The Church of the Three Crosses

Imatra, Finland

The Church of the Three Crosses (Vuoksenniska chruch), designed by academician Alvar Aalto, is architecturally an interesting building. Its slender, high belfry describes a down shot arrow. Instead of the altar painting there are three crosses. Among the 103 windows only two are identical. Aalto planned the church also for other activities in the parish besides services. Therefore the church can be divided into three parts. In the church there are seats for 800 persons. The windows and lightning are high up, which creates fascinating display of light and shadow. The Church of the Three Crosses was completed in 1957. The stained glass on the ceiling is as old as the church and also designed by Alvar Aalto.

Comments

Your name



Details

Founded: 1957
Category: Religious sites in Finland
Historical period: Independency (Finland)

Rating

4.1/5 (based on Google user reviews)

User Reviews

Andrea Nicoletti (6 months ago)
Opening hours to be checked in advance, the property is in need of restoration work which should begin shortly, according to the signs.
Liisa Pietilä (9 months ago)
The church designed by Alvar Aalto, which is badly dilapidated and suffers from indoor air problems, is therefore closed. It must have been a beautiful church in the beginning. Hopefully it can be renovated to its former glory.
Jeremy Richard (4 years ago)
Stylish church, nice place to visit.
Valeria Azovskaya (5 years ago)
It’s worth to bike there and see the Church from the inside. Notice the opening hours, please, it has it’s own schedule.
Valeria Azovskaya (5 years ago)
It’s worth to bike there and see the Church from the inside. Notice the opening hours, please, it has it’s own schedule.
Powered by Google

Featured Historic Landmarks, Sites & Buildings

Historic Site of the week

Tyniec Abbey

Tyniec Benedictine abbey was founded by King Casimir the Restorer probably around 1044. Casimir decided to rebuild the newly established Kingdom of Poland, after a Pagan rebellion and a disastrous Czech raid of Duke Bretislaus I (1039). The Benedictines, invited to Tyniec by the King, were tasked with restoring order as well as cementing the position of the State and the Church. First Tyniec Abbot was Aaron, who became the Bishop of Kraków. Since there is no conclusive evidence to support the foundation date as 1040, some historians claim that the abbey was founded by Casimir the Restorer’ son, King Boleslaw II the Generous.

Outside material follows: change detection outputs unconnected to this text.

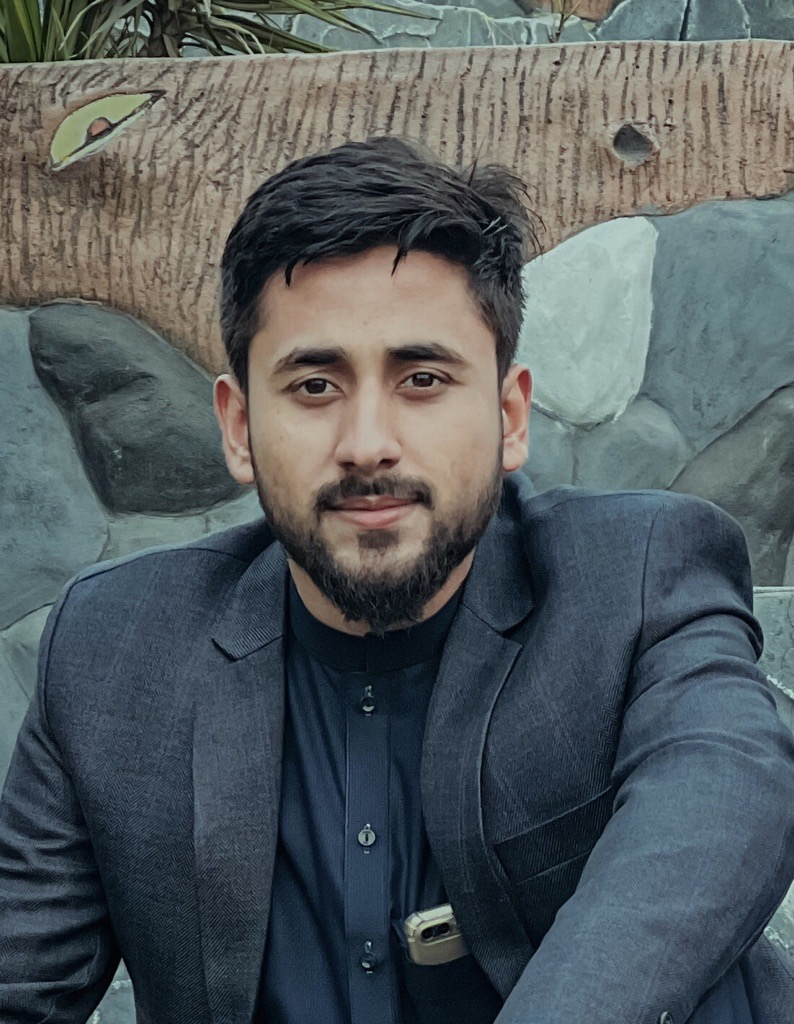
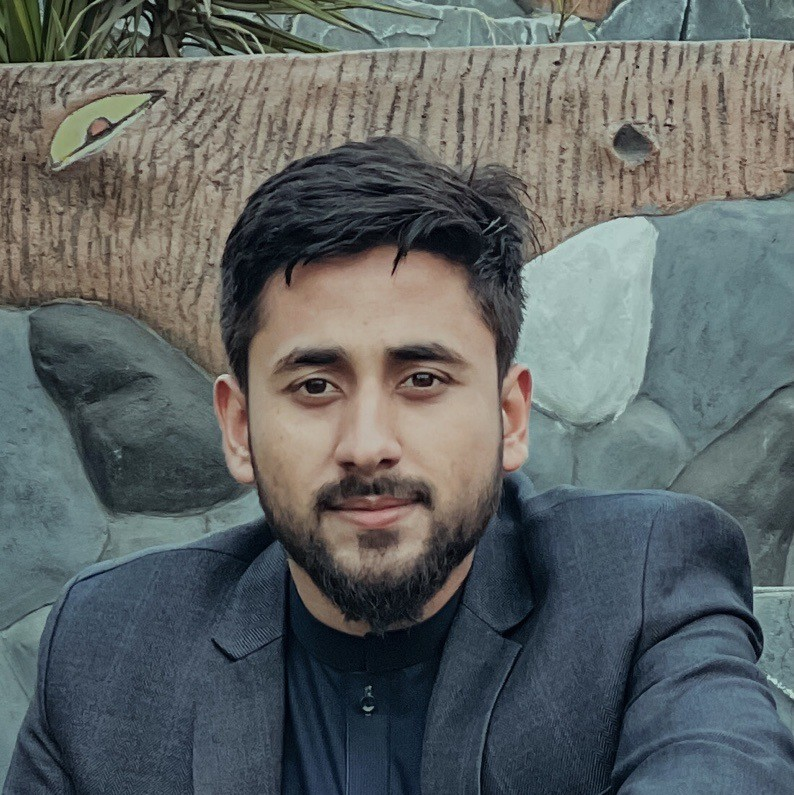
new members

diff --git a/index.html b/index.html
@@ -472,8 +472,26 @@
                             <p class="team-bio-small">Olivia Zhang is an undergraduate student at the University of Florida studying Geography and Data Science and pursuing a certificate in Geographic AI. Having grown up in coastal cities, she is passionate about leveraging geospatial data to better understand human-environment interactions in a changing climate.</p>
                         </div>
                     </div>
-                    <div class="team-card team-card-empty"></div>
-                    <div class="team-card team-card-empty"></div>
+                    <div class="team-card">
+                        <div class="team-image">
+                            <img src="img/luca_pishos.jpg" alt="Luca Pishos">
+                        </div>
+                        <div class="team-info">
+                            <h3>Luca Pishos</h3>
+                            <p class="team-role">Undergraduate Researcher</p>
+                            <p class="team-bio-small">Luca Pishos is an undergraduate researcher studying Computer Science and Mathematics in the College of Engineering. His experience includes software engineering, computer vision, computational modeling, and data analytics. In the lab, he focuses on geospatial informatics and remote sensing, using machine learning to analyze satellite imagery.</p>
+                        </div>
+                    </div>
+                    <div class="team-card">
+                        <div class="team-image">
+                            <img src="img/angelina wu.jpeg" alt="Angelina Wu">
+                        </div>
+                        <div class="team-info">
+                            <h3>Angelina Wu</h3>
+                            <p class="team-role">Undergraduate Researcher</p>
+                            <p class="team-bio-small">Angelina Wu is an undergraduate researcher studying computer science and statistics. She is experienced in software engineering, from cloud and infrastructure to full-stack, and data analytics. She is interested in using computer science to create tools with equitable and scalable benefits. In this lab, she focuses on using machine learning to extract insights from satellite imagery.</p>
+                        </div>
+                    </div>
                 </div>
             </div>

In the second half of the 11th century, a complex of Romanesque buildings was completed, consisting of a basilica and the abbey. In the 14th century, it was destroyed in Tatar and Czech raids, and in the 15th century it was rebuilt in Gothic style. Further remodelings took place in the 17th and 18th centuries, first in Baroque, then in Rococo style. The abbey was partly destroyed in the Swedish invasion of Poland, and soon afterwards was rebuilt, with a new library. Further destruction took place during the Bar Confederation, when Polish rebels turned the abbey into their fortress.

In 1816, Austrian authorities liquidated the abbey, and in 1821-1826, it was the seat of the Bishop of Tyniec, Grzegorz Tomasz Ziegler. The monks, however, did not return to the abbey until 1939, and in 1947, remodelling of the neglected complex was initiated. In 1968, the Church of St. Peter and Paul was once again named the seat of the abbot. The church itself consists of a Gothic presbytery and a Baroque main nave. Several altars were created by an 18th-century Italian sculptor Francesco Placidi. The church also has a late Baroque pulpit by Franciszek Jozef Mangoldt.